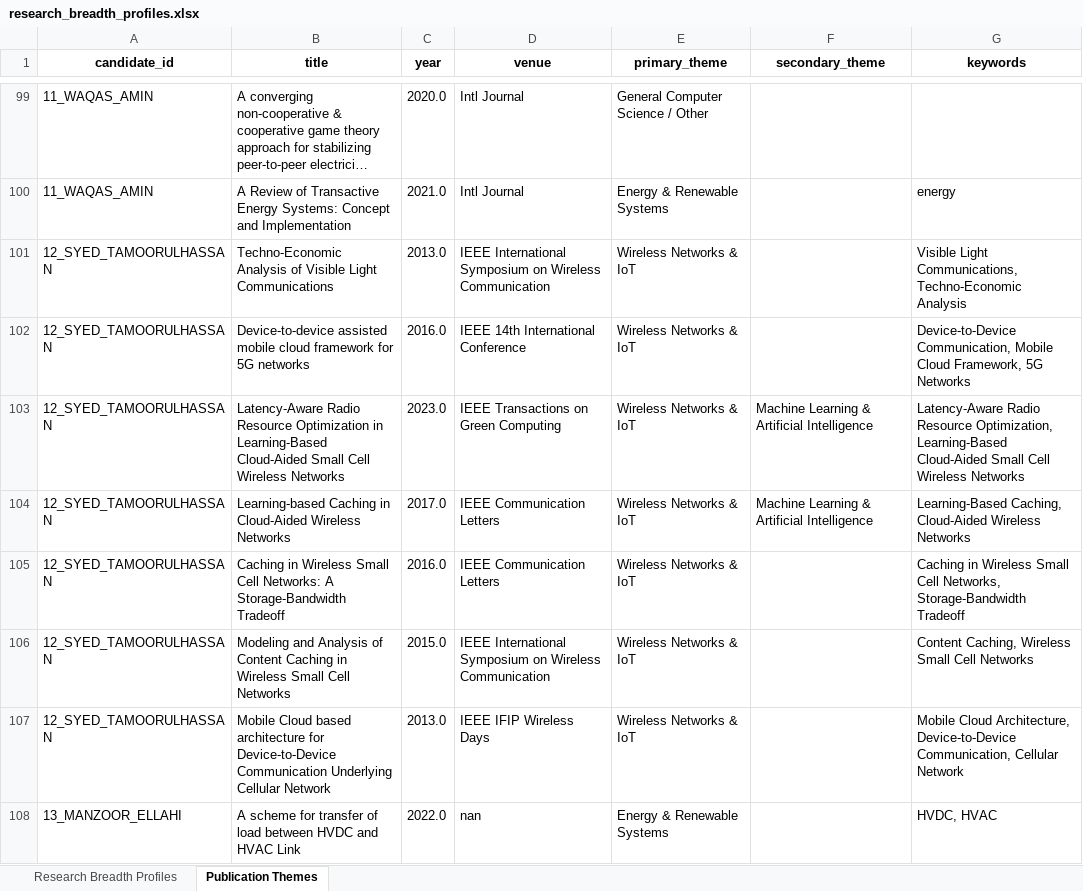
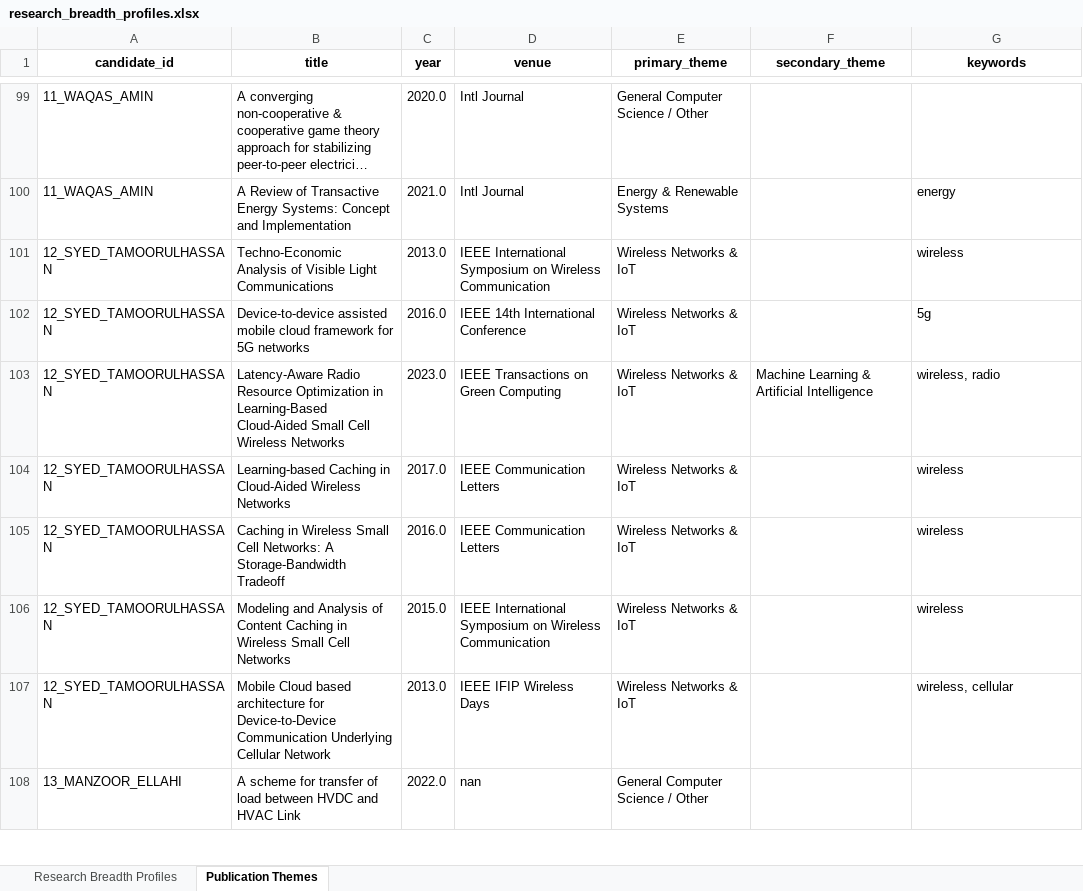
Before and after one commit to Mahvash-Imran/TALASH, an Excel workbook: data/analysis/research_breadth_profiles.xlsx, sheet Publication Themes, drawn as a sheet; only a part is shown, gaps mark what is left out; long unchanged cells end in …; values as stored, in another font and other column widths than the file's, no borders; the diff covers the shown part only; the diff names each change by its address in the sheet, - before the commit and + after, or states it on an @@ line.

```diff
--- a/data/analysis/research_breadth_profiles.xlsx (sheet Publication Themes)
+++ b/data/analysis/research_breadth_profiles.xlsx (sheet Publication Themes)
-G101 (keywords): Visible Light Communications, Techno-Economic Analysis
+G101 (keywords): wireless
-G102 (keywords): Device-to-Device Communication, Mobile Cloud Framework, 5G Networks
+G102 (keywords): 5g
-G103 (keywords): Latency-Aware Radio Resource Optimization, Learning-Based Cloud-Aided Small Cell Wireless Networks
+G103 (keywords): wireless, radio
-F104 (secondary_theme): Machine Learning & Artificial Intelligence
+F104 (secondary_theme): (empty)
-G104 (keywords): Learning-Based Caching, Cloud-Aided Wireless Networks
+G104 (keywords): wireless
-G105 (keywords): Caching in Wireless Small Cell Networks, Storage-Bandwidth Tradeoff
+G105 (keywords): wireless
-G106 (keywords): Content Caching, Wireless Small Cell Networks
+G106 (keywords): wireless
-G107 (keywords): Mobile Cloud Architecture, Device-to-Device Communication, Cellular Network
+G107 (keywords): wireless, cellular
-E108 (primary_theme): Energy & Renewable Systems
+E108 (primary_theme): General Computer Science / Other
-G108 (keywords): HVDC, HVAC
+G108 (keywords): (empty)
```
Also changed, not shown: 650 edited cells elsewhere in this sheet, sheet Research Breadth Profiles, data/analysis/collaboration_profiles.xlsx, data/analysis/educational_profiles.xlsx, 41 other files.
-- -- --
• _WHAT IS EXPECTED_: Since pictures are not part of the copy, set down only the remaining data exactly.

• _RESULT OF THIS TASK_:
Before and after one commit to Mahvash-Imran/TALASH, an Excel workbook: data/analysis/research_breadth_profiles.xlsx, sheet Publication Themes, drawn as a sheet; only a part is shown, gaps mark what is left out; long unchanged cells end in …; values as stored, in another font and other column widths than the file's, no borders; the diff covers the shown part only; the diff names each change by its address in the sheet, - before the commit and + after, or states it on an @@ line.

```diff
--- a/data/analysis/research_breadth_profiles.xlsx (sheet Publication Themes)
+++ b/data/analysis/research_breadth_profiles.xlsx (sheet Publication Themes)
-G101 (keywords): Visible Light Communications, Techno-Economic Analysis
+G101 (keywords): wireless
-G102 (keywords): Device-to-Device Communication, Mobile Cloud Framework, 5G Networks
+G102 (keywords): 5g
-G103 (keywords): Latency-Aware Radio Resource Optimization, Learning-Based Cloud-Aided Small Cell Wireless Networks
+G103 (keywords): wireless, radio
-F104 (secondary_theme): Machine Learning & Artificial Intelligence
+F104 (secondary_theme): (empty)
-G104 (keywords): Learning-Based Caching, Cloud-Aided Wireless Networks
+G104 (keywords): wireless
-G105 (keywords): Caching in Wireless Small Cell Networks, Storage-Bandwidth Tradeoff
+G105 (keywords): wireless
-G106 (keywords): Content Caching, Wireless Small Cell Networks
+G106 (keywords): wireless
-G107 (keywords): Mobile Cloud Architecture, Device-to-Device Communication, Cellular Network
+G107 (keywords): wireless, cellular
-E108 (primary_theme): Energy & Renewable Systems
+E108 (primary_theme): General Computer Science / Other
-G108 (keywords): HVDC, HVAC
+G108 (keywords): (empty)
```
Also changed, not shown: 650 edited cells elsewhere in this sheet, sheet Research Breadth Profiles, data/analysis/collaboration_profiles.xlsx, data/analysis/educational_profiles.xlsx, 41 other files.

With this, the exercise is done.